According to the Washington Post, the Republican version of The CNN-YouTube Debates may have to be postponed from the original September 17th date until sometime later. There are plenty of home video questions being submitted, but there may not be any candidates to answer them. Seems several – including two of the frontrunners for the nomination, Rudolph Giuliani and Mitt Romney - still haven’t consented to appear, as of this writing.

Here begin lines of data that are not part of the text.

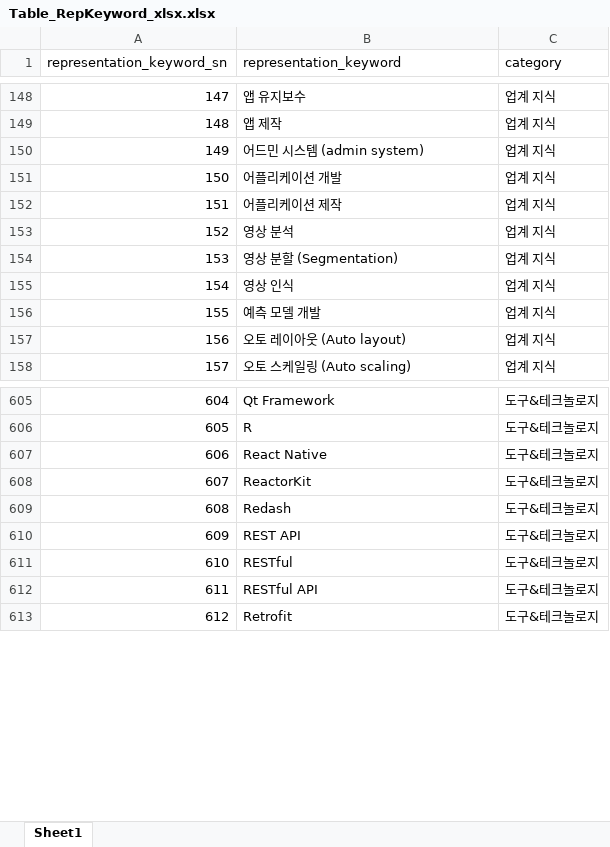
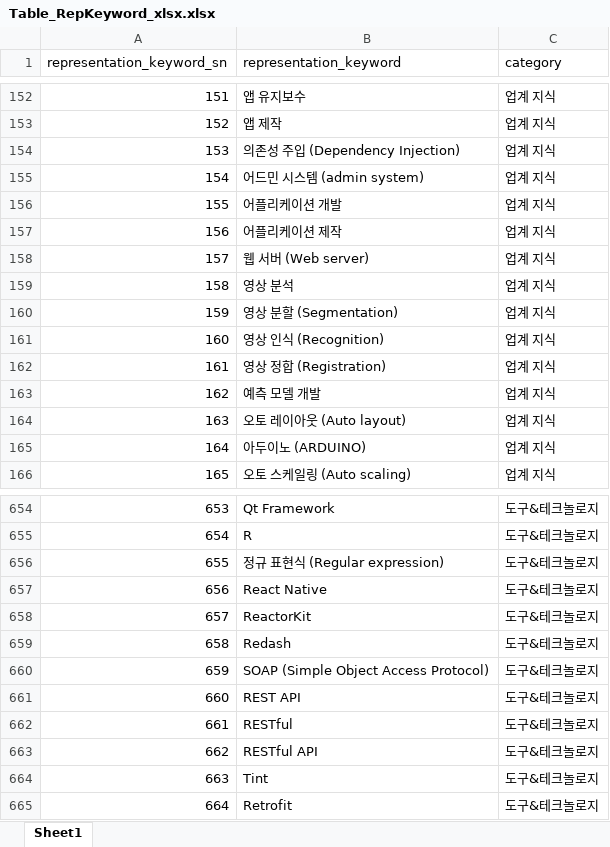
Before and after one commit to whdgk227/kw-search-demo, an Excel workbook: keyword_table/xlsx/Table_RepKeyword_xlsx.xlsx, sheet Sheet1, drawn as a sheet; only a part is shown, gaps mark what is left out; values as stored, in another font and other column widths than the file's, no borders; addresses are those after the commit; the diff covers the shown part only; the diff names each change by its address in the sheet, - before the commit and + after, or states it on an @@ line.

```diff
--- a/keyword_table/xlsx/Table_RepKeyword_xlsx.xlsx (sheet Sheet1)
+++ b/keyword_table/xlsx/Table_RepKeyword_xlsx.xlsx (sheet Sheet1)
@@ column A (representation_keyword_sn) renumbered between rows 67 and 778 @@
+row 154: 153 | 의존성 주입 (Dependency Injection) | 업계 지식
+row 158: 157 | 웹 서버 (Web server) | 업계 지식
-B161 (representation_keyword): 영상 인식
+B161 (representation_keyword): 영상 인식 (Recognition)
+row 162: 161 | 영상 정합 (Registration) | 업계 지식
+row 165: 164 | 아두이노 (ARDUINO) | 업계 지식
+row 656: 655 | 정규 표현식 (Regular expression) | 도구&테크놀로지
+row 660: 659 | SOAP (Simple Object Access Protocol) | 도구&테크놀로지
+row 664: 663 | Tint | 도구&테크놀로지
```
Also changed, not shown: 49 added rows, 1 removed row, 1 moved row and 4 edited cells elsewhere in this sheet, keyword_table/xlsx/Table_SearchingKeyword_xlsx.xlsx.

As Fred Jacobs wrote in this space following the Democrats’ turn, using questions submitted by YouTube’s webcammers gave the forum a decidedly populist feel – even if the producers from CNN missed an even greater opportunity by allowing questions to be chosen by an online vote. Our own research and observations indicate that involvement in the process is important to Gen-Y. Indeed, although the overall ratings for the Dems’ YouTube face-off weren’t high, they were the best among 18-34 year olds in the history of cable channel debates.
What do the GOP candidates have to fear? Plenty. Questions from the public tend to be blunt and personal. Telling a journalist your abstract position on gay rights or health care or Iraq tends not to tug at the heartstrings. But try answering the same questions from friendly people with real names and faces, right there on camera - that they shouldn’t adopt children, should lose their savings to cancer, or that you’re sorry their husband didn’t come home from war.
Anyone marketing a product in 2008 must give up control, allow the public to have input, and have the courage to respond to real people with sincerity and honesty. That’s a new way of exposing yourself advocated by Punk Marketing author Richard Laermer, who will speak at Jacobs Summit 12 next month. It’s scary for everyone. But what we should fear even more is appearing irrelevant to an entire generation.